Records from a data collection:
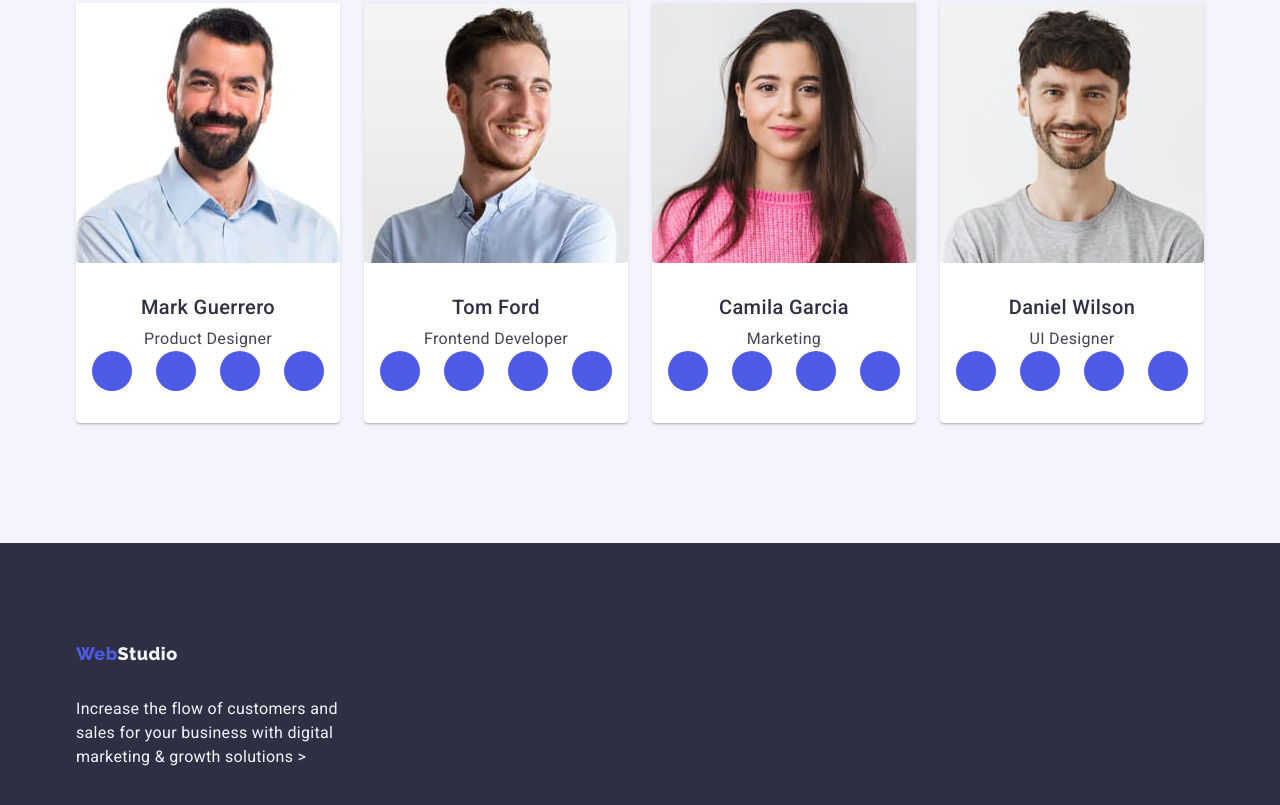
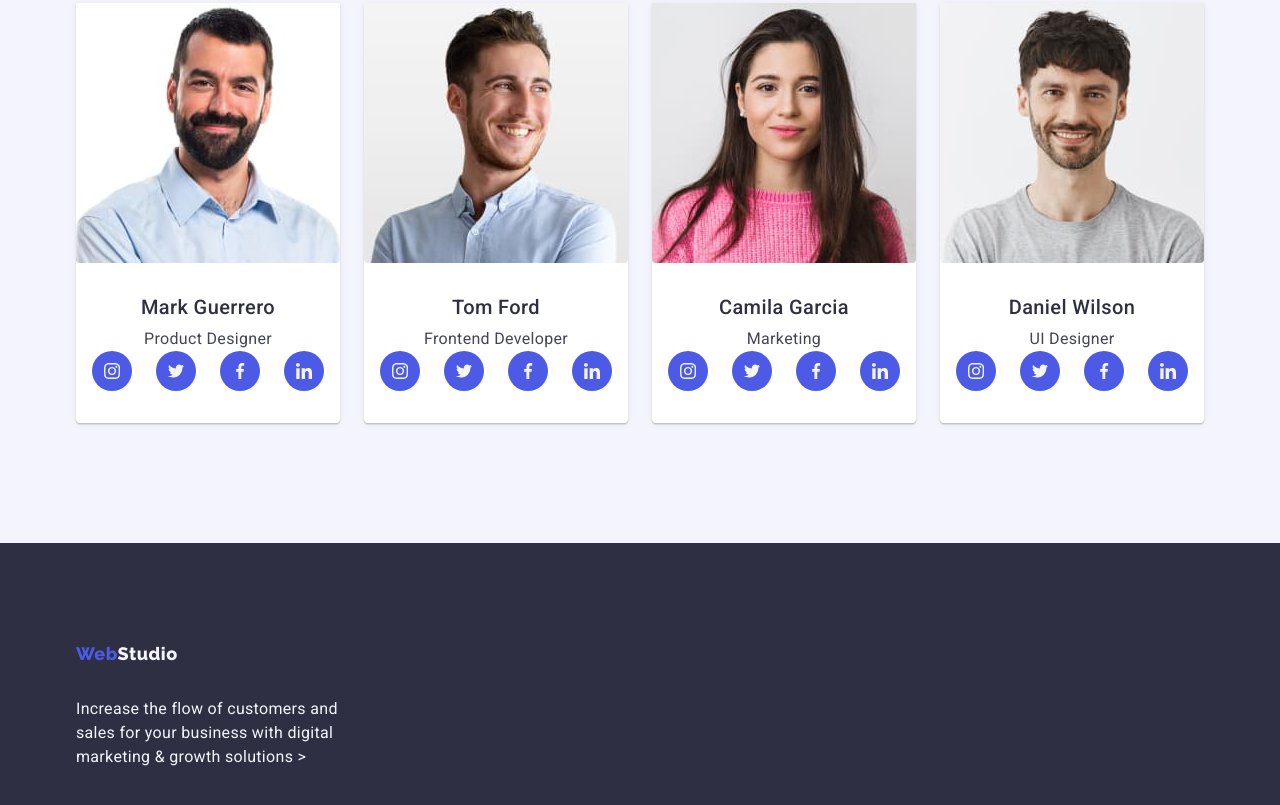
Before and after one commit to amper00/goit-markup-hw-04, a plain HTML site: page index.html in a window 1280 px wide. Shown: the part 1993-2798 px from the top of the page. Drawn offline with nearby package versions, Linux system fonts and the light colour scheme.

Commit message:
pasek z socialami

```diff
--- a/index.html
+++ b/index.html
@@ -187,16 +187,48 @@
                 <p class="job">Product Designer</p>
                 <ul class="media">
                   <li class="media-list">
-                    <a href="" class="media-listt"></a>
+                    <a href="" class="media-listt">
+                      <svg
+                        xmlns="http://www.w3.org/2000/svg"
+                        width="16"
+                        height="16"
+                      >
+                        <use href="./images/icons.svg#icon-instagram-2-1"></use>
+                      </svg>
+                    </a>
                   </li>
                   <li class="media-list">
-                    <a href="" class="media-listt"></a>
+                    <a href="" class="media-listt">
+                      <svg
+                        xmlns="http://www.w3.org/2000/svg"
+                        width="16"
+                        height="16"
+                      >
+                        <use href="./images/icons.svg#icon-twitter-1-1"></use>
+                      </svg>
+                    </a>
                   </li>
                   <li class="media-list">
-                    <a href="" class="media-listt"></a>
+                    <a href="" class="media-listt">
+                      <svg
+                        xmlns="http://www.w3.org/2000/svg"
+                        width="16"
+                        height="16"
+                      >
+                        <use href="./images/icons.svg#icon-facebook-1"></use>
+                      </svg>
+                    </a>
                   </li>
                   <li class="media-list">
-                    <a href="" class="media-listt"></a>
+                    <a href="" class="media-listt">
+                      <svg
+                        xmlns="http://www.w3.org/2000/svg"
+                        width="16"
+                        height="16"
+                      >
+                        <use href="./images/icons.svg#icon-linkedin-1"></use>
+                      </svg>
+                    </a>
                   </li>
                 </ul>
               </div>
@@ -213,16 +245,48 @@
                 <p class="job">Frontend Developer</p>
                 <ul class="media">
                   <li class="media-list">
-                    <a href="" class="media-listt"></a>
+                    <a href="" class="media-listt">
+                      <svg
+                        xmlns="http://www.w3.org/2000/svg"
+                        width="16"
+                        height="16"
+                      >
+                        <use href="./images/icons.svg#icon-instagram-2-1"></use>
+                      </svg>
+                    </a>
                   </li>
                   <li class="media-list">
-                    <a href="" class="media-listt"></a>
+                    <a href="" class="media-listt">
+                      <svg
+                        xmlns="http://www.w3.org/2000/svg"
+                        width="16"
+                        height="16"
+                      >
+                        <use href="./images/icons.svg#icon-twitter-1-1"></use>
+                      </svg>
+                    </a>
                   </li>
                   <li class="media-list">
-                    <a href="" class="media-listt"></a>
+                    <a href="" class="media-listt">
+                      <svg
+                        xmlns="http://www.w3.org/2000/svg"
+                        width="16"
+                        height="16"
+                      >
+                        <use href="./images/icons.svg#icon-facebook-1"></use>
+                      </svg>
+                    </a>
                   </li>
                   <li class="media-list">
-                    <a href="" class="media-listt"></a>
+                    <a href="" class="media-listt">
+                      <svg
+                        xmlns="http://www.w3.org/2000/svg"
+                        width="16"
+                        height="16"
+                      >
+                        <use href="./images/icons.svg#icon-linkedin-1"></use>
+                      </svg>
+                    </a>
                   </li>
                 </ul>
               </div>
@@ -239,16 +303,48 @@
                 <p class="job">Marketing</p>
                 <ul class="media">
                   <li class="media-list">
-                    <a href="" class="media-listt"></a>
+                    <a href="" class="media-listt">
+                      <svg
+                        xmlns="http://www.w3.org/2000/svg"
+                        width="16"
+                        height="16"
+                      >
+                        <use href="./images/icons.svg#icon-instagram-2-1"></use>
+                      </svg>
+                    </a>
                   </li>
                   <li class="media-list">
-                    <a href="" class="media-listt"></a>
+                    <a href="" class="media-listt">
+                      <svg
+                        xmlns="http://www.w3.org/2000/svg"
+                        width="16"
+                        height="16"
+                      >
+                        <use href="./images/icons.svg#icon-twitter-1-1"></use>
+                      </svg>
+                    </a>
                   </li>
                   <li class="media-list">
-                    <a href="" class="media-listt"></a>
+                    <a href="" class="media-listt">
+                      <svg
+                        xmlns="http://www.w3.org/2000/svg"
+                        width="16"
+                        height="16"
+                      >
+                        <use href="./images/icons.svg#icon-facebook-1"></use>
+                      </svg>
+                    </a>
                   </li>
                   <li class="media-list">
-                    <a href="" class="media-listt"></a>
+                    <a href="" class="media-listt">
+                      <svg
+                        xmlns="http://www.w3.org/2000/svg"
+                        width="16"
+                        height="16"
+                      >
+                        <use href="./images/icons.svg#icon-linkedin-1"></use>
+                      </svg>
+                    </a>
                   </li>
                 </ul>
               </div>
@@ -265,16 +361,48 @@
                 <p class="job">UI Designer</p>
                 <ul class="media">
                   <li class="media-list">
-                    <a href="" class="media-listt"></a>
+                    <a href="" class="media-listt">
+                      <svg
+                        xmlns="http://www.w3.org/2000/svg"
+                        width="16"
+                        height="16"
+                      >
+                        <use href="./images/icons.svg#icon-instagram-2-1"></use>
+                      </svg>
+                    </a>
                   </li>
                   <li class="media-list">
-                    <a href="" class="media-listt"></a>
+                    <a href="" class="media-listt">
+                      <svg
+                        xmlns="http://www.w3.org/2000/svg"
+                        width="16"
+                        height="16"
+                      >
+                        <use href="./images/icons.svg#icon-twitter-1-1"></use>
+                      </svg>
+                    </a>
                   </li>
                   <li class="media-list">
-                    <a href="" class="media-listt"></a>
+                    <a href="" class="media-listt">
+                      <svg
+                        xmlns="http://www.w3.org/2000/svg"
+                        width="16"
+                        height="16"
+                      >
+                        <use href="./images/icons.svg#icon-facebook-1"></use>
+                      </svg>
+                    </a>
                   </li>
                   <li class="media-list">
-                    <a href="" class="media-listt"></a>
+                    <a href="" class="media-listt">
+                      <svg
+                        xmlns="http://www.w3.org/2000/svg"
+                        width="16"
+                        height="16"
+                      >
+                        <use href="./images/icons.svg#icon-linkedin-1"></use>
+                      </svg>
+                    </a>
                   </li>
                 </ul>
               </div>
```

---

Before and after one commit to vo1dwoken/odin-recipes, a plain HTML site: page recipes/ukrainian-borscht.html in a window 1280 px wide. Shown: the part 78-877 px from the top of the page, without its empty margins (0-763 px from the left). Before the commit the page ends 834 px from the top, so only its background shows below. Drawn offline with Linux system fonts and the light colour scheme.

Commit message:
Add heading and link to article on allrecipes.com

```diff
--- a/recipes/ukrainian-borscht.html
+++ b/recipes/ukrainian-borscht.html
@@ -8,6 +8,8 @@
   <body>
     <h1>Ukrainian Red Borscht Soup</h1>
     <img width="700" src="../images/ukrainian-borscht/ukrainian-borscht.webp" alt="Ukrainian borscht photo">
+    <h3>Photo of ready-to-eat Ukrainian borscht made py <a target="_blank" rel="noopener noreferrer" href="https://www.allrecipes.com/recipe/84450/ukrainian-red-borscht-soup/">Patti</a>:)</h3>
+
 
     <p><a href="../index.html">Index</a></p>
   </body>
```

--

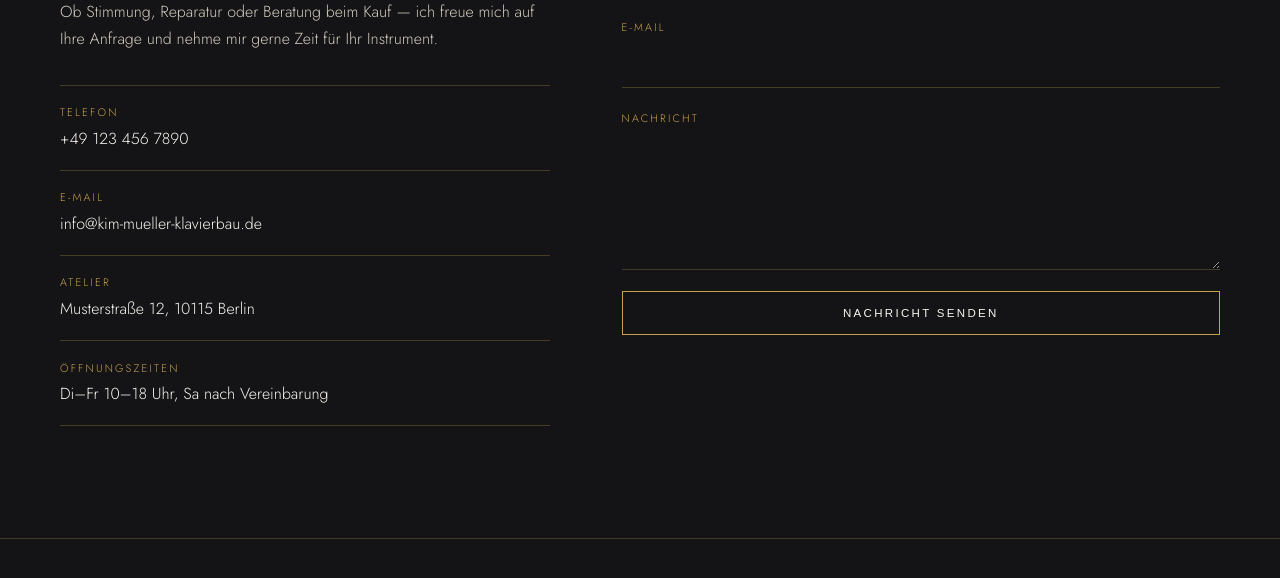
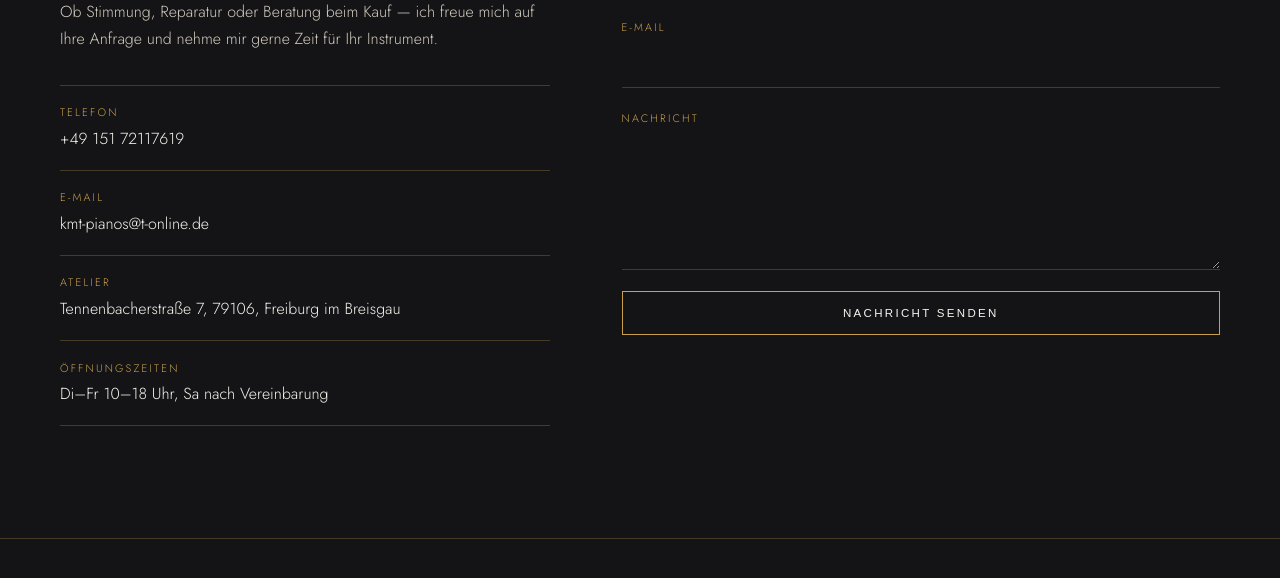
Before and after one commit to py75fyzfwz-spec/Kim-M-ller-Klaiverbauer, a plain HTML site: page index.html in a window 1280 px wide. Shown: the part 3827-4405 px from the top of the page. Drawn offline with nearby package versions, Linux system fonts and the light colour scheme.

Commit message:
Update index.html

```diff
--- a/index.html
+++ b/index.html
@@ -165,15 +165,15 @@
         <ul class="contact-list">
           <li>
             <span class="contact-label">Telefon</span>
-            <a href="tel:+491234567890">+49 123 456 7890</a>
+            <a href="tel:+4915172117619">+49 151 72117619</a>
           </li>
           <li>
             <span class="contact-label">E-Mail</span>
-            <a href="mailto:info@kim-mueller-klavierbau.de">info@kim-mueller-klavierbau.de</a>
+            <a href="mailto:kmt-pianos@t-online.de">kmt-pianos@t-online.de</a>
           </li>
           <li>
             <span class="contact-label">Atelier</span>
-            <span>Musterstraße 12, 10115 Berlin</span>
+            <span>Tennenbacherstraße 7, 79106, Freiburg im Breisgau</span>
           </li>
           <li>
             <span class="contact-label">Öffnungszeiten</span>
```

Your assignment:
Check each line above for the word "contact", then give only the number of lines that have it.

Answer to this task:
5